Humans are not adapted to the nighttime. We adapt the nighttime to us, bringing the day with flashlights and floodlights. Our eyes aren’t made to cut through the dark, so we bring the light. But what if we could see how the residue of light moves through the unseen world after sunset? Gregg Segal answers that question in his series “Nightscape” that is on view at Spot Photo Works in Los Angeles through March 3.
Los Angeles is lit from every angle at every moment, and cameras give us the ability to catch even the smallest rays, and how they fill the darkest corners. The pollution in LA is at once an expanding hazard while also offering a unique artistic opportunity. “At night, the foul, chemical filled air traps the city’s excessive artificial light, and in these long exposure images, our skies turn deep emerald-green, lush amber, eggplant purple, and bubble gum pink,” explains Gregg. “All these glowing hues obscure the stars and what we think of as a proper night sky.

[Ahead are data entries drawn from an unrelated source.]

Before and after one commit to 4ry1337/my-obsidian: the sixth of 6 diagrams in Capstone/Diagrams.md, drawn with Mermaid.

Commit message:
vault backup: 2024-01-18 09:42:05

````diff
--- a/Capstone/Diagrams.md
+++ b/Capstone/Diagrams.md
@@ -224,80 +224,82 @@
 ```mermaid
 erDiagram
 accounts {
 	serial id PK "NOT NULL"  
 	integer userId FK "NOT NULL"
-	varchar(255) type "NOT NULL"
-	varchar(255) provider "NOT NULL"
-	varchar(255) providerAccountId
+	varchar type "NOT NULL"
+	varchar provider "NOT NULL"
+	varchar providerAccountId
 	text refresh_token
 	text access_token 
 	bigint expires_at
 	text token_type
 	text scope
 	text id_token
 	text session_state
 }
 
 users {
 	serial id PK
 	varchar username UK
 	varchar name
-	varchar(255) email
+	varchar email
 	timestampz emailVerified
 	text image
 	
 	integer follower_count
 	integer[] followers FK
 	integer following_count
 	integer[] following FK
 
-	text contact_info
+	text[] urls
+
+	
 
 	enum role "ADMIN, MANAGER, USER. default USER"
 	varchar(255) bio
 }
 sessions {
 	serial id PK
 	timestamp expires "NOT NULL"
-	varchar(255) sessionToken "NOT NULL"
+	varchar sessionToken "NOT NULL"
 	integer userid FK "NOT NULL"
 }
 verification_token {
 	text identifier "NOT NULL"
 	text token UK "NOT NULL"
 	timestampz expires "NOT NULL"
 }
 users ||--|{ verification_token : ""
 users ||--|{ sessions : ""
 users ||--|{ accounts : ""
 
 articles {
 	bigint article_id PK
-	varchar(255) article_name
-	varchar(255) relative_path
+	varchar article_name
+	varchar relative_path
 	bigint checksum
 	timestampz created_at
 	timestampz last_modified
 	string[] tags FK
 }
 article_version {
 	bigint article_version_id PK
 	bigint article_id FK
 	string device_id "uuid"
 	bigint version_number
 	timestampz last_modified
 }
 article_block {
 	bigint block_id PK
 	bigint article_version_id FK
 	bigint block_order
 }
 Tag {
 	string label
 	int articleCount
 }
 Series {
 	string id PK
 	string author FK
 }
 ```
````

Our lurid skyglow is at once toxic and seductive.” Using long exposures, Gregg gives the light time to fill in those corners making a quiet yard look like Times Square.
The series on show covers a decade of work from the California based photographer who has been shooting since he was 11. Similar to his series that highlights the physical trash that humans use in one week, “Nightscape” shows the other kinds of remnants humans leave behind and how they can be transformed into something to behold.
Check out more work by Gregg Segal on Gallery Stock here.